Miller uses the emergence of anthropogenic forests in south China to rethink both temporal and spatial frameworks for Chinese history and the nature of Chinese empire. Because dominant European forestry models do not neatly overlap with the non-Western world, China’s history is often left out of global conversations about them; Miller’s work rectifies this omission and suggests that in some ways, China’s forest system may have worked better than the more familiar European institutions.
Ian M. Miller is assistant professor of history at St. John’s University.
"This pathbreaking addition to the sparse English-language literature on China’s forest history far surpasses all existing works in terms of scope and scholarly rigor. Miller’s work and the arguments it advances could genuinely transform the field of Chinese environmental history."
– Micah S. Muscolino, University of California, San Diego

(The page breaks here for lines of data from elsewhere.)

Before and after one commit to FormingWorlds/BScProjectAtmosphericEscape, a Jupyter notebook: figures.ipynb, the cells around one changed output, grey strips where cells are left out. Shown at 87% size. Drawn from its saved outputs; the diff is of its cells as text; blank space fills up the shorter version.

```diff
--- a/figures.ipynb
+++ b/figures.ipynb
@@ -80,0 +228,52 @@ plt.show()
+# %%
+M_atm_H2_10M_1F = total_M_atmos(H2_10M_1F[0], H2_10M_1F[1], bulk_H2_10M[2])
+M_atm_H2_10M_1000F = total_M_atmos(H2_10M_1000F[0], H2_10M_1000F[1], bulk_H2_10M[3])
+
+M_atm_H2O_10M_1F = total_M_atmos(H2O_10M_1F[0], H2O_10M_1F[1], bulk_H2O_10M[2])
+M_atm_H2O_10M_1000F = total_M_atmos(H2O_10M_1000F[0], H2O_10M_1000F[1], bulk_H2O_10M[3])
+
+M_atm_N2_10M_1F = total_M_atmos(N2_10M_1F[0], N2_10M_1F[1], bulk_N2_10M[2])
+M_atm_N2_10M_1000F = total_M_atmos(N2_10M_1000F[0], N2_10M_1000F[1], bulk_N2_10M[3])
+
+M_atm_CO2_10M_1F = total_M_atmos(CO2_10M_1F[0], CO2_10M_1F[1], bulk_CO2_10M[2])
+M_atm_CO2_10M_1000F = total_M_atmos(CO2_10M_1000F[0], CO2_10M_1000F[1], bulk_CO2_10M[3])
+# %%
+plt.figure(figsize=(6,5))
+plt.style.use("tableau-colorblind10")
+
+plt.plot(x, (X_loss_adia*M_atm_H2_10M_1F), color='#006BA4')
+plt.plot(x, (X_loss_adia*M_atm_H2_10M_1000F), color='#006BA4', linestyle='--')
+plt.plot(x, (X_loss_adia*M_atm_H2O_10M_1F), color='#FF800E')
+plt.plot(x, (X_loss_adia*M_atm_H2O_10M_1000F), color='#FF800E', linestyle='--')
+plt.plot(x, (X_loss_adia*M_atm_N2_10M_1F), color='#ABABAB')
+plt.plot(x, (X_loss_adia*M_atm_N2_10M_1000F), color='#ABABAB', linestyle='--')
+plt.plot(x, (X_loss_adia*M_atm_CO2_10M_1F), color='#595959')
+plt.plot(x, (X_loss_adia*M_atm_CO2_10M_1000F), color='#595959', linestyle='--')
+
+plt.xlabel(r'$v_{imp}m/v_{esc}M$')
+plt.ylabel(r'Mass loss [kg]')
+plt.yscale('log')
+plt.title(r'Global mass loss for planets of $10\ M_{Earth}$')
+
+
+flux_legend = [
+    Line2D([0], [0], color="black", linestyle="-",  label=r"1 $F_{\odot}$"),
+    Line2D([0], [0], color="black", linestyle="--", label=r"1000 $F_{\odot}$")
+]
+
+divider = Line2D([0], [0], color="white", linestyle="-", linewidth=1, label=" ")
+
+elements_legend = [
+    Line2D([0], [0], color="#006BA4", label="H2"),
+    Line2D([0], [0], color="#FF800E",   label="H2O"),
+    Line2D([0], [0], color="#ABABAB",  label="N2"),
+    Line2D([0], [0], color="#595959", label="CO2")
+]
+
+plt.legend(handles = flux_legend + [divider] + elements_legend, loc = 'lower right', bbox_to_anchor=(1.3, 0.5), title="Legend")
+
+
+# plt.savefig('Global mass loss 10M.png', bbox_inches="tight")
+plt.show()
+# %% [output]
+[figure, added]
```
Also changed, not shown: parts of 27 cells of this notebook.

"Excellent [...] Miller problematizes the notion of Chinese premodern deforestation and, more broadly and significantly, the idea that premodern China was somehow deficient in its environmental governance in comparison to its European contemporaries."
– David A. Bello, author of Across Forest, Steppe and Mountain: Environment, Identity and Empire in Qing China’s Borderlands